In my life I’ve only ever walked out of one movie, Clint Eastwood’s Unforgiven. I was 13 years old and went to see it with my grandma Bunny and my mom. My mom had driven south from Portland to LA to pick me up from summer camp and we were staying with Bunny for a couple of days in Woodland Hills before heading back home. Unforgiven features a great deal of horror and violence and it was too much for me back then. Half way through I leaned over to my mom that I couldn’t watch anymore and left. I slipped into the theater across the hall and spent the next hour watching that summer’s inane hit, HouseSitter.
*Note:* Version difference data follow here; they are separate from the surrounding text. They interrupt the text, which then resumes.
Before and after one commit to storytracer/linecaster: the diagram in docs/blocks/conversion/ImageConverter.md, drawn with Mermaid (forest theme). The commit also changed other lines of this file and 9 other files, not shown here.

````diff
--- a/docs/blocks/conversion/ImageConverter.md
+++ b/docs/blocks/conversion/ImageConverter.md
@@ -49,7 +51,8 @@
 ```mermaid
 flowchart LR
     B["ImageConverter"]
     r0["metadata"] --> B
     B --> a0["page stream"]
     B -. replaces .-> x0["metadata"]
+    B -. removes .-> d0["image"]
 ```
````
Tonight I went to see a preview screening of Flags of our Fathers, Clint Eastwood’s newest movie. I sat through the movie with my stomach churning, fingers splayed in front of my eyes in an attempt to avoid seeing some of the worst moments. I felt a lot like I had when I was thirteen, and had not been the fifth person in the row, I might have stepped out for a minute or two in the middle. Several times I had to consciously think the words, “breath deeply Marisa, this is only a movie.”
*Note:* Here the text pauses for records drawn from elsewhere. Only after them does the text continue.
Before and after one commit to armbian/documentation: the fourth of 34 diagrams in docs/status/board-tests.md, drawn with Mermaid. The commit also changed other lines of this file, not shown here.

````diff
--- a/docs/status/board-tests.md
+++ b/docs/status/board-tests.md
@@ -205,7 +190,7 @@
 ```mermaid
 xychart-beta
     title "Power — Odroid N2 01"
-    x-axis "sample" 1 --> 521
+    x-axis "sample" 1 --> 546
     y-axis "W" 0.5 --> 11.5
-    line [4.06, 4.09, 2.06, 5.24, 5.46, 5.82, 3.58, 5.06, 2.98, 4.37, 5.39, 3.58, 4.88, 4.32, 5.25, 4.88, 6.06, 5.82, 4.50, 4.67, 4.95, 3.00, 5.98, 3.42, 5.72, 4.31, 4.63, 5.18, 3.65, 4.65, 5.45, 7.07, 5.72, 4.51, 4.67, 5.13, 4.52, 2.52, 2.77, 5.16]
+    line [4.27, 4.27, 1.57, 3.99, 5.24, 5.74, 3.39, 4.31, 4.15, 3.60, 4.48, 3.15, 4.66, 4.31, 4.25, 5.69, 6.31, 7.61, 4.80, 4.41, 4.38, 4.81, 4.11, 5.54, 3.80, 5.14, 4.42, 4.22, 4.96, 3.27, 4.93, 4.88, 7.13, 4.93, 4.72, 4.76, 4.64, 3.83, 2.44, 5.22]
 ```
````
These days I have a little more distance and perspective with which to watch a movie like this, and I started to see it as a distinctly anti-war movie (some said that Unforgiven was statement against violence, I wasn’t able to see it at the time). In depicting, with absolute specificity, the graphic nature of war and death, he shows the level to which we waste humanity when we send young people into battle. We experience the relationships that the men in the movie have with one another, and when they are killed, it feels for a moment as if we have experienced a real loss as well. It’s not a movie I think I will ever need to watch again, but I’m grateful to have had the experience of it.